Notwithstanding Petitioners’ arguments, this is not a burdensome requirement. It is not a complicated legal standard, it need not be based on medical records of any kind, and it need not be based on any specific form of documentation. A simple letter from the insurance company denying the claim, demonstrating why the worker is self-procuring care, would suffice under section 4600 and the new provisions of section 4903.05. Alternatively, a simple declaration from the interpreter describing the circumstances justifying the provision of the services (e.g., that the insurer failed to supply an interpreter for an appointment despite being informed of the need for one) would also be sufficient. And again, as discussed in the preceding section, existing law already required lien claimants to have proper documentation and to file appropriate declarations supporting their lien claims. This certainly would include a basic record of when treatment was authorized or denied, or when the employer or insurer neglected or refused to provide necessary
interpreting services.
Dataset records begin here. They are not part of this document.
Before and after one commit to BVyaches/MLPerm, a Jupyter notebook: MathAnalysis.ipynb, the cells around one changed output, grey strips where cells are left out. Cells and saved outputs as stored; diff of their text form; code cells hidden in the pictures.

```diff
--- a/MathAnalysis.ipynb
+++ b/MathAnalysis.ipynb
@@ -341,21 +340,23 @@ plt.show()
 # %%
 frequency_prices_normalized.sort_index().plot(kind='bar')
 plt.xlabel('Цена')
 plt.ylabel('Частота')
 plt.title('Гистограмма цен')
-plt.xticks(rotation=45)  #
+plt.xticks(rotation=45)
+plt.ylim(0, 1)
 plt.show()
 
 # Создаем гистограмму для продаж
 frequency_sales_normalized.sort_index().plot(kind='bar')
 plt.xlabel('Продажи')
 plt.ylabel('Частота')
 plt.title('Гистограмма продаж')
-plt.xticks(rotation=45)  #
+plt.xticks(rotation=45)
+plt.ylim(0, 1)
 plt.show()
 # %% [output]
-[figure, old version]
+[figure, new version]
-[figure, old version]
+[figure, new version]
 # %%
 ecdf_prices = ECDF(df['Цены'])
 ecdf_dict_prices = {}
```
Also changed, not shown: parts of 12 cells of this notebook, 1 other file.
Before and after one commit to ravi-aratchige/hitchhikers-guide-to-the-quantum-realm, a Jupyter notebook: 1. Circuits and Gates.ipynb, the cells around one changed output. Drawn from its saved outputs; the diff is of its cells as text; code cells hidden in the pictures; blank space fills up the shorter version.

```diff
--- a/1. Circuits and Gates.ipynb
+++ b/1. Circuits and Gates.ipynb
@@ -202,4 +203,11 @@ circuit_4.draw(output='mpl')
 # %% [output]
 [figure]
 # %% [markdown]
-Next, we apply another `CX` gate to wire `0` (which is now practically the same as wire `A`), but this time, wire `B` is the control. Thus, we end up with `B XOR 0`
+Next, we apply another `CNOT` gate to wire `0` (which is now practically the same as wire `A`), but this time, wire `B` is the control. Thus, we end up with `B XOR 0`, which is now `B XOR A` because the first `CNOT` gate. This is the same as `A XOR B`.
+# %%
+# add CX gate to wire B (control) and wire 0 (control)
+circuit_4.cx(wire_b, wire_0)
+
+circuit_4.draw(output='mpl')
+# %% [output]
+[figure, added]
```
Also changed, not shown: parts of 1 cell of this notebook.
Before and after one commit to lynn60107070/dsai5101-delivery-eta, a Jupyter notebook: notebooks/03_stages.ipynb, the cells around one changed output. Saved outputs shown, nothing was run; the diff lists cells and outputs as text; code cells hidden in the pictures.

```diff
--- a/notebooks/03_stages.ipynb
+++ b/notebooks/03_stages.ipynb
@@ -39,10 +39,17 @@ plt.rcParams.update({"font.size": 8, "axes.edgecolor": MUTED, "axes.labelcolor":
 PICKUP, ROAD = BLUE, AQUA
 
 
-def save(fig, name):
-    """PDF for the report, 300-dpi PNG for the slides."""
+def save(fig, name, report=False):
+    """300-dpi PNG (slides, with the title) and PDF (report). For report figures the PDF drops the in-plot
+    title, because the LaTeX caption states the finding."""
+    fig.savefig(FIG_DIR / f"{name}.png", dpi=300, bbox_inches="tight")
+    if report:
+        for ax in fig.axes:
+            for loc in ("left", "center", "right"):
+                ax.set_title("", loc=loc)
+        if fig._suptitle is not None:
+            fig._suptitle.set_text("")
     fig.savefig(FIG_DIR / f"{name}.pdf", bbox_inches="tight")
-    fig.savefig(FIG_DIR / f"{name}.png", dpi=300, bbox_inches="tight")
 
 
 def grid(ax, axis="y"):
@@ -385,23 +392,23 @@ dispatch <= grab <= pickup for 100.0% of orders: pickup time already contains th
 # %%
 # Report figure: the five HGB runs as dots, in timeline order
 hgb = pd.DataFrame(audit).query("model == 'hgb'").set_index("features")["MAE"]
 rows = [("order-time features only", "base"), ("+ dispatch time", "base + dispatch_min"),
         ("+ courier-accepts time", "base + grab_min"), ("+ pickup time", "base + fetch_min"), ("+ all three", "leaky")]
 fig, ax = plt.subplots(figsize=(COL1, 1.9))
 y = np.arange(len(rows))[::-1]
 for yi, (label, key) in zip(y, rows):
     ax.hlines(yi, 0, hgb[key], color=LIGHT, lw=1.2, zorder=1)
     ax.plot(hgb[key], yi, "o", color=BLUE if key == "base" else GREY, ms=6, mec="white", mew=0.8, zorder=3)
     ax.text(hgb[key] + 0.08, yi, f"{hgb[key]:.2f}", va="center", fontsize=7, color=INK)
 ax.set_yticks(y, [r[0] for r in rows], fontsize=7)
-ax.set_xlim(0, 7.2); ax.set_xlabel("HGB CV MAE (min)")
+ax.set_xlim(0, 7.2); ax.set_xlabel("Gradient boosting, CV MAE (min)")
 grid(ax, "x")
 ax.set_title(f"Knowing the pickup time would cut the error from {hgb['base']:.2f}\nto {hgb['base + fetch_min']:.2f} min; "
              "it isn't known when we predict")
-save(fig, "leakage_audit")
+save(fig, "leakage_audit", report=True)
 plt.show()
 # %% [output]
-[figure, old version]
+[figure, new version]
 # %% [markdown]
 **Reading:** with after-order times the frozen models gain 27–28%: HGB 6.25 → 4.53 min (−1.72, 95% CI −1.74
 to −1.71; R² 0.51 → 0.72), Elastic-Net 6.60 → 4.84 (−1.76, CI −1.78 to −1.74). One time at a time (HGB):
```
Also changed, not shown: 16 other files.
Court denies Interpreter’s constitutional challenge to SB1160 Lien Declaration Provision

 

A couple of months ago, CWCIA embarked on a constitutional challenge of the recently passed AB 1160 requirement to attach a declaration to all liens. The interpreter community felt the declaration does not allow for interpreters to file liens for medical treatment services.  It imposes a crippling deadline to file the declaration on thousands of existing liens.  If this declaration is not filed by July 1, 2017, current liens will be dismissed by operation of law.

Unfortunately, the court denied the interpreter’s petition on the grounds that irreparable harm as yet to be shown. Despite no definitive answer, our challenge did force the DWC to clarify how interpreters providing legitimate services can still file liens.

So, even though interpreters WILL have to file the declarations, the news is not all bad.

In their Opposition Brief, the DIR’s Attorney Kim Card said that when filing liens in treatment-denied cases, we can check box (E) and need only have documentation that the treatment was “neglected or refused” (not “unreasonably refused”).  She said no particular documentation is required, but gave as an example a claim denial letter from the carrier (see Opposition Brief at 32-33).

Ms. Card also said that we can select category (C) stating we have “provided treatment authorized by the employer or claims administrator under Section 4610 for liens where medical treatment was authorized.  She said that interpreting is considered part of the “treatment” at medical treatment appointments (see Opposition Brief at 13, 31-32).

Lastly, and more importantly, Card said that a simple declaration from the interpreter describing the circumstances justifying the provision of the services will suffice. Meaning we don’t have to petition for the WCAB for medical records.

So what does this mean for you? File your liens, call the doctors and ask if their services are authorized, keep any denial letters and document, document, document. Be prepared to show these at time of lien conference and point to the brief for support.

CWCIA will make this opposition brief available for active members. You can sign up or renew membership online at www.cwcia.com. To find out the status of your membership, please create an account on our website.